Q: A large number of people \(n\) get into an elevator in a skyscraper building which has the same number of floors as \(n\). They have predetermined at what floor they will step out completely at random. Once they step out, the elevator proceeds upwards. What is the probability that nobody steps out at the 3rd floor.

Probability Theory: The Logic of Science

A: In a later post, I'll describe an abstraction that can be used to solve such problems and similar ones. The key is to be able to map statistical problems one runs into to this abstraction (placing \(m\) balls in \(n\) bins).

The probability that a person gets off at floor 3 is \(\frac{1}{n}\) where \(n\) is the number of floors in the building. The probability that the person does not get off at the 3rd floor is thus \(\big(1 - \frac{1}{n}\big)\). The probability that none of the \(n\) people step out at the 3rd floor is given by

$$

\big(1 - \frac{1}{n}\big)^{n}

$$

In the limiting case, for large \(n\),

$$

\lim_{n\rightarro…

Probability Theory: The Logic of Science

A: In a later post, I'll describe an abstraction that can be used to solve such problems and similar ones. The key is to be able to map statistical problems one runs into to this abstraction (placing \(m\) balls in \(n\) bins).

The probability that a person gets off at floor 3 is \(\frac{1}{n}\) where \(n\) is the number of floors in the building. The probability that the person does not get off at the 3rd floor is thus \(\big(1 - \frac{1}{n}\big)\). The probability that none of the \(n\) people step out at the 3rd floor is given by

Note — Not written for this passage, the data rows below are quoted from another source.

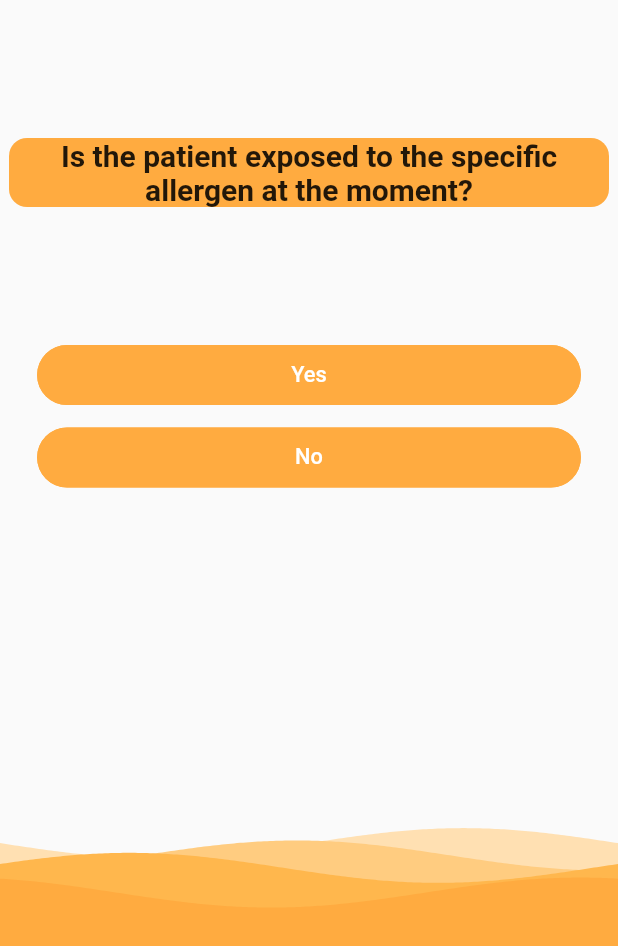
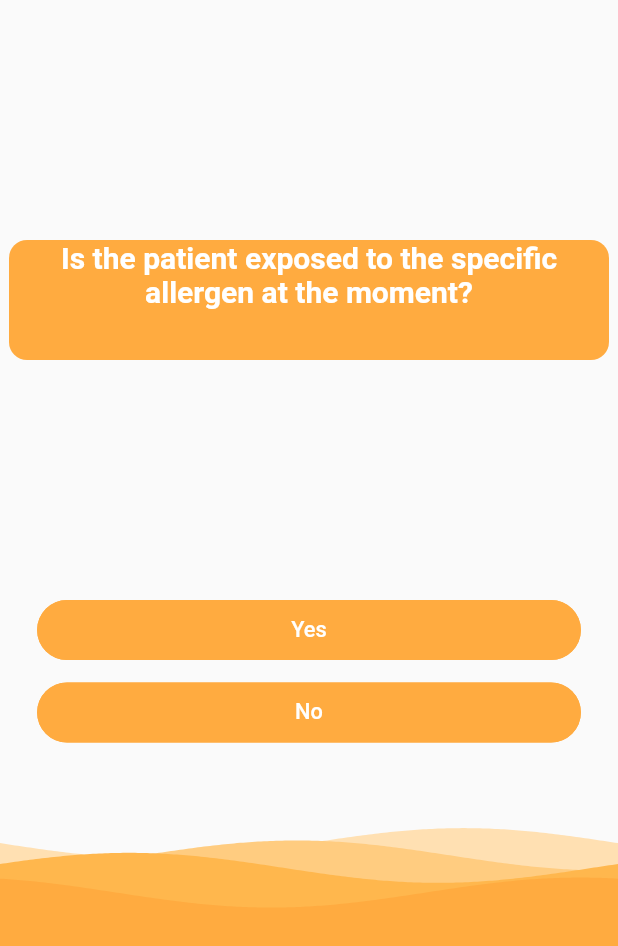
Before and after one commit to Be-live/aaaa, a Flutter app: the screen it shows after launch, on a phone screen of 412 x 824 dp. Shown: the top 946 px of the screen. Run offline on Flutter 3.47's test engine with Material 2 defaults, Android fonts, the phone set to English and light mode, and no system bars; drawn by our look-alikes of getwidget, wave.

```diff
--- a/lib/TextBox.dart
+++ b/lib/TextBox.dart
@@ -10,16 +10,17 @@ class TextBox1 extends StatelessWidget {
     return Center(
       child: ConstrainedBox(
         child: Container(
-          //height : 80,
+          height : 80,
           width: 400,
           decoration: BoxDecoration(
             color: Colors.orangeAccent,
             borderRadius: BorderRadius.all(Radius.circular(12)),
           ),
           child: Text(
+
             "Is the patient exposed to the specific allergen at the moment?",
             textAlign: TextAlign.center,
-            style: TextStyle(fontWeight: FontWeight.bold, fontSize: 20),
+            style: TextStyle(color: Colors.white, fontWeight: FontWeight.bold, fontSize: 20),
           ),
         ),
 
```
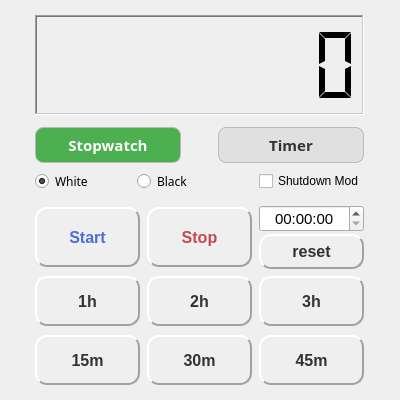
Qt form src/st.ui (Han-Dong-Jin/shutdown-timer) before a commit.
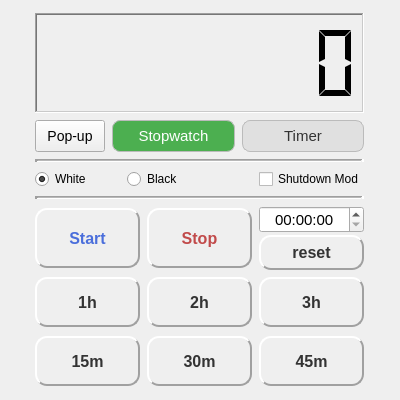
The same form after that commit.

Commit message: popup window added

What changed in the file:
```diff
--- a/src/st.ui
+++ b/src/st.ui
@@ -19,7 +19,7 @@
   <property name="minimumSize">
    <size>
     <width>400</width>
-    <height>100</height>
+    <height>90</height>
    </size>
   </property>
   <property name="maximumSize">
@@ -128,22 +128,6 @@
           </property>
          </widget>
         </item>
-        <item>
-         <spacer name="verticalSpacer_2">
-          <property name="orientation">
-           <enum>Qt::Vertical</enum>
-          </property>
-          <property name="sizeType">
-           <enum>QSizePolicy::Fixed</enum>
-          </property>
-          <property name="sizeHint" stdset="0">
-           <size>
-            <width>20</width>
-            <height>5</height>
-           </size>
-          </property>
-         </spacer>
-        </item>
         <item>
          <layout class="QHBoxLayout" name="horizontalLayout" stretch="0,0,0">
           <property name="spacing">
@@ -152,6 +136,50 @@
           <property name="sizeConstraint">
            <enum>QLayout::SetDefaultConstraint</enum>
           </property>
+          <item>
+           <widget class="QPushButton" name="pushButton_popup">
+            <property name="maximumSize">
+             <size>
+              <width>70</width>
+              <height>35</height>
+             </size>
+            </property>
+            <property name="font">
+             <font>
+              <family>Arial</family>
+              <pointsize>-1</pointsize>
+              <weight>50</weight>
+              <bold>false</bold>
+             </font>
+            </property>
+            <property name="cursor">
+             <cursorShape>PointingHandCursor</cursorShape>
+            </property>
+            <property name="toolTip">
+             <string>Pop-up LCD window</string>
+            </property>
+            <property name="styleSheet">
+             <string notr="true">
+QPushButton {
+	font-family: Arial;
+    font-size: 14px;
+    font-weight: normal;
+}</string>
+            </property>
+            <property name="text">
+             <string>Pop-up</string>
+            </property>
+            <property name="iconSize">
+             <size>
+              <width>30</width>
+              <height>20</height>
+             </size>
+            </property>
+            <property name="autoDefault">
+             <bool>false</bool>
+            </property>
+           </widget>
+          </item>
           <item>
            <widget class="QPushButton" name="pushButton_11">
             <property name="minimumSize">
@@ -162,10 +190,10 @@
             </property>
             <property name="font">
              <font>
-              <family>나눔스퀘어_ac Bold</family>
+              <family>Arial</family>
               <pointsize>11</pointsize>
-              <weight>75</weight>
-              <bold>true</bold>
+              <weight>50</weight>
+              <bold>false</bold>
              </font>
             </property>
             <property name="cursor">
@@ -197,22 +225,6 @@
             </property>
            </widget>
           </item>
-          <item>
-           <spacer name="horizontalSpacer">
-            <property name="orientation">
-             <enum>Qt::Horizontal</enum>
-            </property>
-            <property name="sizeType">
-             <enum>QSizePolicy::Fixed</enum>
-            </property>
-            <property name="sizeHint" stdset="0">
-             <size>
-              <width>30</width>
-              <height>20</height>
-             </size>
-            </property>
-           </spacer>
-          </item>
           <item>
            <widget class="QPushButton" name="pushButton_5">
             <property name="minimumSize">
@@ -223,10 +235,10 @@
             </property>
             <property name="font">
              <font>
-              <family>나눔스퀘어_ac Bold</family>
+              <family>Arial</family>
               <pointsize>11</pointsize>
-              <weight>75</weight>
-              <bold>true</bold>
+              <weight>50</weight>
+              <bold>false</bold>
              </font>
             </property>
             <property name="cursor">
@@ -260,6 +272,22 @@
           </item>
          </layout>
         </item>
+        <item>
+         <widget class="Line" name="line_2">
+          <property name="frameShadow">
+           <enum>QFrame::Sunken</enum>
+          </property>
+          <property name="lineWidth">
+           <number>3</number>
+          </property>
+          <property name="midLineWidth">
+           <number>1</number>
+          </property>
+          <property name="orientation">
+           <enum>Qt::Horizontal</enum>
+          </property>
+         </widget>
+        </item>
         <item>
          <layout class="QHBoxLayout" name="horizontalLayout_2">
           <item>
@@ -272,7 +300,8 @@
             </property>
             <property name="font">
              <font>
-              <family>나눔고딕</family>
+              <family>Arial</family>
+              <pointsize>9</pointsize>
               <weight>50</weight>
               <bold>false</bold>
              </font>
@@ -295,18 +324,22 @@
             </property>
             <property name="font">
              <font>
-              <family>나눔고딕</family>
+              <family>Arial</family>
+              <pointsize>9</pointsize>
               <weight>50</weight>
               <bold>false</bold>
              </font>
             </property>
+            <property name="layoutDirection">
+             <enum>Qt::LeftToRight</enum>
+            </property>
             <property name="text">
              <string>Black</string>
             </property>
            </widget>
           </item>
           <item>
-           <spacer name="horizontalSpacer_2">
+           <spacer name="horizontalSpacer">
             <property name="orientation">
              <enum>Qt::Horizontal</enum>
             </property>
@@ -315,7 +348,7 @@
             </property>
             <property name="sizeHint" stdset="0">
              <size>
-              <width>20</width>
+              <width>40</width>
               <height>20</height>
              </size>
             </property>
@@ -323,6 +356,15 @@
           </item>
           <item>
            <widget class="QCheckBox" name="checkBox">
+            <property name="font">
+             <font>
+              <family>Arial</family>
+              <pointsize>9</pointsize>
+              <weight>50</weight>
+              <italic>false</italic>
+              <bold>false</bold>
+             </font>
+            </property>
             <property name="toolTip">
              <string>When you enable shutdown mode, the system shuts down when the timer shuts down</string>
             </property>
@@ -340,20 +382,20 @@
          </layout>
         </item>
         <item>
-         <spacer name="verticalSpacer_3">
+         <widget class="Line" name="line_3">
+          <property name="frameShadow">
+           <enum>QFrame::Sunken</enum>
+          </property>
+          <property name="lineWidth">
+           <number>3</number>
+          </property>
+          <property name="midLineWidth">
+           <number>1</number>
+          </property>
           <property name="orientation">
-           <enum>Qt::Vertical</enum>
+           <enum>Qt::Horizontal</enum>
           </property>
-          <property name="sizeType">
-           <enum>QSizePolicy::Fixed</enum>
-          </property>
-          <property name="sizeHint" stdset="0">
-           <size>
-            <width>20</width>
-            <height>5</height>
-           </size>
-          </property>
-         </spacer>
+         </widget>
         </item>
         <item>
          <layout class="QVBoxLayout" name="verticalLayout_2">
```
Left out of the diff: 2 changed lines with no effect on the pictures. The commit also changes 19 other files.
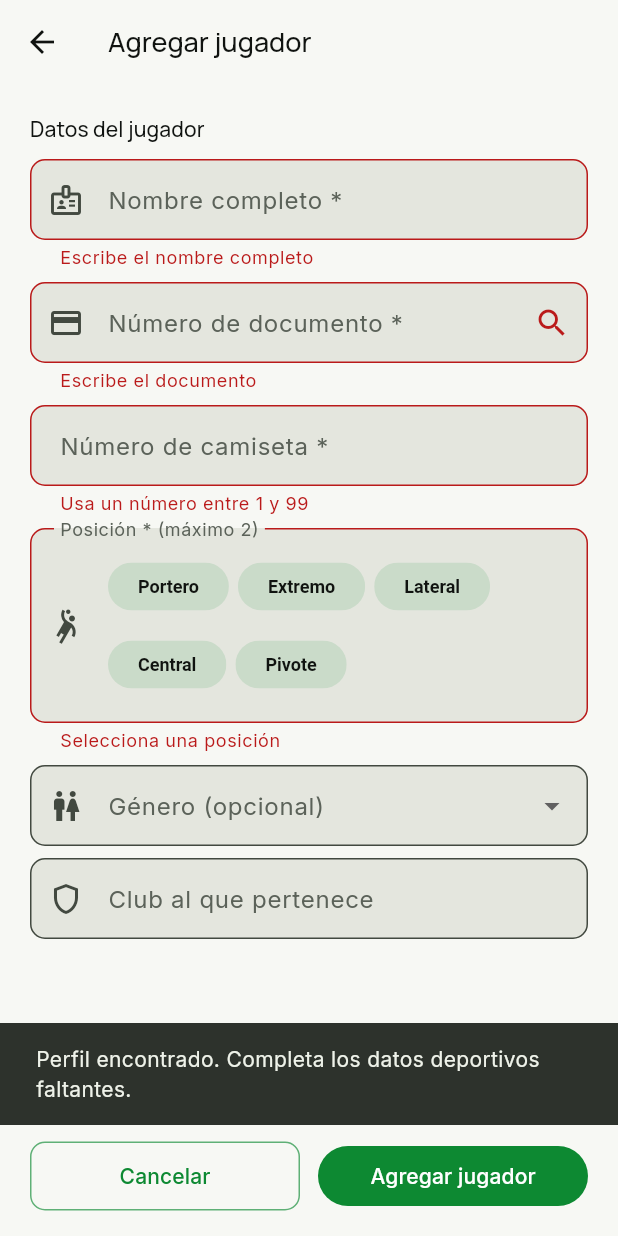
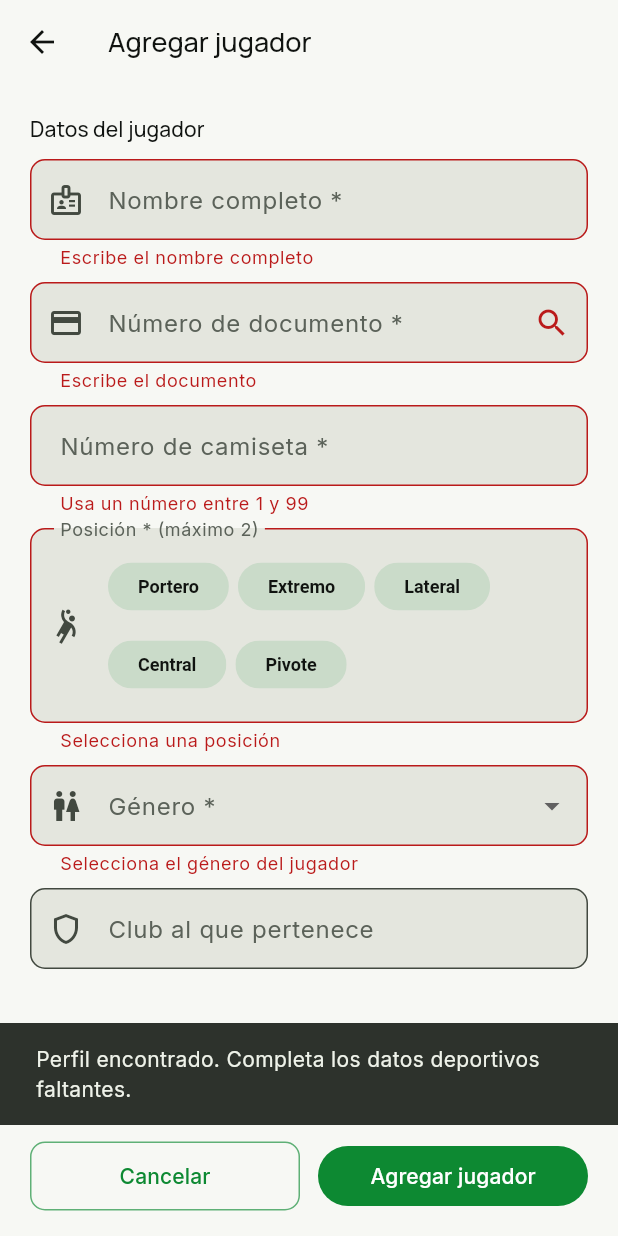
Before and after one commit to tatiana1104/handplay_demo, a Flutter app: the _PlayerDialog screen opened directly with empty values, after a tap on "Agregar jugador", on a phone screen of 412 x 824 dp. Run offline on Flutter 3.47's test engine with Material 3 defaults, Android fonts, the phone set to English and light mode, and no system bars; our stand-ins replace cloud_firestore, dartz, equatable, firebase_auth, firebase_core, firebase_messaging and 5 more; accounts and stored records are empty.

Commit message:
Require player gender for scorer tables

```diff
--- a/lib/features/tournaments/presentation/screens/team_registration_screen.dart
+++ b/lib/features/tournaments/presentation/screens/team_registration_screen.dart
@@ -94,6 +94,11 @@ class _PlayerDialogState extends State<_PlayerDialog> {
     }
     final document = _document.text.trim();
     final existing = await _findProfile(document);
+    final selectedGender = (_gender ?? _firstValue(existing ?? {}, ['gender', 'genero', 'sex', 'sexo']) ?? '').trim();
+    if (selectedGender.isEmpty) {
+      ScaffoldMessenger.of(context).showSnackBar(const SnackBar(content: Text('El género del jugador es obligatorio para calcular las tablas de goleadores.')));
+      return;
+    }
     final playerResult = <String, String>{
       'name': _name.text.trim().isNotEmpty ? _name.text.trim() : (existing?['name']?.toString() ?? ''),
       'document': document,
@@ -259,7 +264,8 @@ class _PlayerDialogState extends State<_PlayerDialog> {
               const SizedBox(height: 8),
               DropdownButtonFormField<String>(
                 value: _gender,
-                decoration: const InputDecoration(labelText: 'Género (opcional)', prefixIcon: Icon(Icons.wc_outlined)),
+                decoration: const InputDecoration(labelText: 'Género *', prefixIcon: Icon(Icons.wc_outlined)),
+                validator: (value) => value == null || value.isEmpty ? 'Selecciona el género del jugador' : null,
                 items: (widget.tournamentBranch == 'masculino'
                         ? const ['masculino']
                         : widget.tournamentBranch == 'femenino'
```
Also changed, not shown: 1 other file.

$$

\big(1 - \frac{1}{n}\big)^{n}

$$

In the limiting case, for large \(n\),

$$

\lim_{n\rightarro…